Tuesday, April 8, 2008

A tiny defense on Taylor (fg)

What a mess these days when it comes to financial and macroeconomic outlooks for the USA . It was for the first time that FED chairman Ben Bernanke used the "r"- word - recession. In a previous post, I argued for the urgency of a recession. So, at least I should be happy about Bernanke's last statements.

As proponents of interest-rate rules, many economists were forced onto the defensive (see a post of amv on the New Consensus) since their academic advices how to deal with monetary policy seemed to be only good advices in times of fair weather. Today, the sea is rather stormy than calm, so these Taylor-type monetary-policy rules may not work porperly. Indeed, many critics claimed that such rules are the primer root and evil for the build-up of post-bubble financial turmoil.

In order to confirm or to reject these accusations, I calculated the Taylor rule for the U.S. accoring to which the FED should set interest rates in line with an inflation gap and output gap. If we assume that the inflation target is 1.9 percent and the FED uses the output gap concept of its own statisitic database (FED FRED), we can plot Taylor-implied and actual 3-month interest rate for the recent period. The result are shown in the following figure.

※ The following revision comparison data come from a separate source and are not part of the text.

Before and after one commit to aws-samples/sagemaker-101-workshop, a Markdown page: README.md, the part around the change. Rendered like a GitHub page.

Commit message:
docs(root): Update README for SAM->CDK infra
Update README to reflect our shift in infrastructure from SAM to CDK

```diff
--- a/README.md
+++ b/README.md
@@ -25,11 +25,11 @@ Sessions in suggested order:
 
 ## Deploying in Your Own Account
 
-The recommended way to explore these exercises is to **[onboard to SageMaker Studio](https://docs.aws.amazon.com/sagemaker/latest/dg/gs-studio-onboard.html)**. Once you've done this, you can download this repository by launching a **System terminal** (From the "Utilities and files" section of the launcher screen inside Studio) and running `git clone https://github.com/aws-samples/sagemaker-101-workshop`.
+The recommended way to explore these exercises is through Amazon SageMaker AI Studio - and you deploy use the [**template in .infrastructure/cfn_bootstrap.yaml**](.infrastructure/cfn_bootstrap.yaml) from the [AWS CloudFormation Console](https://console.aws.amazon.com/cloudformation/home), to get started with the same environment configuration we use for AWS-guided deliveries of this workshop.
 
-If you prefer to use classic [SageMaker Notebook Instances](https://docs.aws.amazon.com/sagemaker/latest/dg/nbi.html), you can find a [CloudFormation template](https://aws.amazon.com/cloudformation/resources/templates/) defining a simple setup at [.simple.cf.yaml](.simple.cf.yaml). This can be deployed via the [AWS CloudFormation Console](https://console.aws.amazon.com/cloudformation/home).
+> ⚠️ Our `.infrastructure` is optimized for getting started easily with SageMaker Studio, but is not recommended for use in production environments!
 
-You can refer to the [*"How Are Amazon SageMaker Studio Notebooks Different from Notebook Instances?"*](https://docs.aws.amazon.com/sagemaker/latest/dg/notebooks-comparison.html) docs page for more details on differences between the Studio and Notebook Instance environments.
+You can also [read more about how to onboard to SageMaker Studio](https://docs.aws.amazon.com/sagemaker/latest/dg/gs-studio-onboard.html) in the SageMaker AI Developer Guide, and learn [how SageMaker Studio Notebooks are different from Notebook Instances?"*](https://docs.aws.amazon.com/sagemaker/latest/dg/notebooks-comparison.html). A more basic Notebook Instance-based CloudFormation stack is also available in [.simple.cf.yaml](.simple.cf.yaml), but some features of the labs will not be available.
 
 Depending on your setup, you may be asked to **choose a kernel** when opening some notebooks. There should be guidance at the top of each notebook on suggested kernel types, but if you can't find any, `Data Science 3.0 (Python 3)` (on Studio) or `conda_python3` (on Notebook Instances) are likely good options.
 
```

It is obvious that a FED that would have followed this "misspecified" Taylor rule would have not allowed to let the 3-month interest rate slump to below 1 percent. Indeed, the Taylor rule would have pruported to keep interest rate at levels of at least 4 percent! Therefore, it is the mistake of the FED itself rather than the academic-derived Taylor rule which produced the economic mess across the atlantic! Recent research of the OECD support these findings. It finds evidence suggesting that periods when short-term interest rates have been persistently and significantly below what Taylor rules would prescribe are correlated with increases in asset prices, especially as regards housing,